Are Groundings of Massive Freighters Inevitable or Avoidable?

Are Groundings of Massive Freighters Inevitable or Avoidable?

Many cargo ship accidents are preventable, when ship owners follow proper safety precautions and properly train their crews in safety regulations. Injuries and wrongful deaths are often prevented on vessels with sufficient staffing, proper maintenance and safety training.

Earlier this month, the motor vessel American Spirit ran aground on the sandy bottom of Round Island Passage, located between Mackinac Island and Round Island in Michigan.

The motor vessel was in transit to Gary, Indiana carrying almost 65,000 tons of iron ore. The crew reported being forced against the channel’s southern side by heavy winds. No pollution or flooding came after the grounding.

Investigations have still not determined whether failure to follow regulations was responsible for the grounding.

Marine inspectors approved a plan from the American Steamship Company to salvage the vessel. Their proposal included transferring 5,700 tons of ore from the American Spirit to a freighter to lighten the vessel for refloating.

The 1004-foot freighter was refloated early the next morning, and then anchored at St. Ignace. Marine inspectors inspected the ship before it was permitted to get underway again.

Luckily, as with the grounding itself, no pollution or flooding occurred as a result of the refloat operations.

Can I Sue If I Get Hurt in a Tanker Accident?

Accidents happen far too frequently on cargo ships, container ships, tankers and other working vessels. It is important that ship owners make work environments safe for all employees and ensure that accidents and fatalities happen less often. If you have been injured while working on a ship, you may be able to seek damages for pain and suffering, lost wages, medical bills, mental anguish and other damages.

The experienced maritime attorneys at Latti & Anderson can help. Visit our Facebook page, and share your story. The more we share, the more others will come to understand that they are not alone and that help is out there.

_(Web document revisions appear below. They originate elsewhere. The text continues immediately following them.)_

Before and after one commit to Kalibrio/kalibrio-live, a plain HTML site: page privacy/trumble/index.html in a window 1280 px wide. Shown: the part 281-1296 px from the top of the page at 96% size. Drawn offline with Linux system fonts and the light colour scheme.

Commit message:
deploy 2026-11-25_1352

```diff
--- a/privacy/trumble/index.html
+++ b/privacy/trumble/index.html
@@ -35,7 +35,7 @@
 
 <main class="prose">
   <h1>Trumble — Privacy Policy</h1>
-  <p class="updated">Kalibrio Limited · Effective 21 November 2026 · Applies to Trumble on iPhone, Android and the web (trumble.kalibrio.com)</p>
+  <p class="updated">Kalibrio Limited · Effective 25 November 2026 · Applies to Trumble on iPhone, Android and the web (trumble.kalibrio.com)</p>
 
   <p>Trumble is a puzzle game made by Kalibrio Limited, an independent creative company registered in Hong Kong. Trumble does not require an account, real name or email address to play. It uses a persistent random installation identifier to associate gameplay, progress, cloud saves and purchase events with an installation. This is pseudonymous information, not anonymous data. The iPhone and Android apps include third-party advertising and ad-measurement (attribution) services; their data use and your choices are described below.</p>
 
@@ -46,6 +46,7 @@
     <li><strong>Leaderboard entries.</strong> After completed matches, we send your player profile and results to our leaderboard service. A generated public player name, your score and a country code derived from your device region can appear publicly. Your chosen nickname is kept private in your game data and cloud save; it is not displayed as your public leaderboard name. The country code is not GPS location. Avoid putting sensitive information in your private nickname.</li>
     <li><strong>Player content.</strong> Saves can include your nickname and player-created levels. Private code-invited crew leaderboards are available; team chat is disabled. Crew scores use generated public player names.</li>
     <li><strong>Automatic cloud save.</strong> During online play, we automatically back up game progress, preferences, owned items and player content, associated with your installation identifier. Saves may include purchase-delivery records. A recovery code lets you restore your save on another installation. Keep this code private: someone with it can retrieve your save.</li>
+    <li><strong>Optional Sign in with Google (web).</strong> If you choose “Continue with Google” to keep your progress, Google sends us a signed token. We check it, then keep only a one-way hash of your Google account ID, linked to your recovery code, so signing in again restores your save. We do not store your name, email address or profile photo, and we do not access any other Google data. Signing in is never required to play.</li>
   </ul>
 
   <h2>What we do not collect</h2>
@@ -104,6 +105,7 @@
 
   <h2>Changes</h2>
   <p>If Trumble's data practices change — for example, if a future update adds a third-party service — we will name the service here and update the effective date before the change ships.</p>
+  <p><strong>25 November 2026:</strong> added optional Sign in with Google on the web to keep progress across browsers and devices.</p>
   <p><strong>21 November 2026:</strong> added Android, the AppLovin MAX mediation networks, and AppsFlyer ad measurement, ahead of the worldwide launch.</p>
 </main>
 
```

Latti’s Little Extra: The act of reducing a ship’s weight by transferring its cargo to another ship is called lightering.

Latti & Anderson LLPNationwide Maritime Attorneys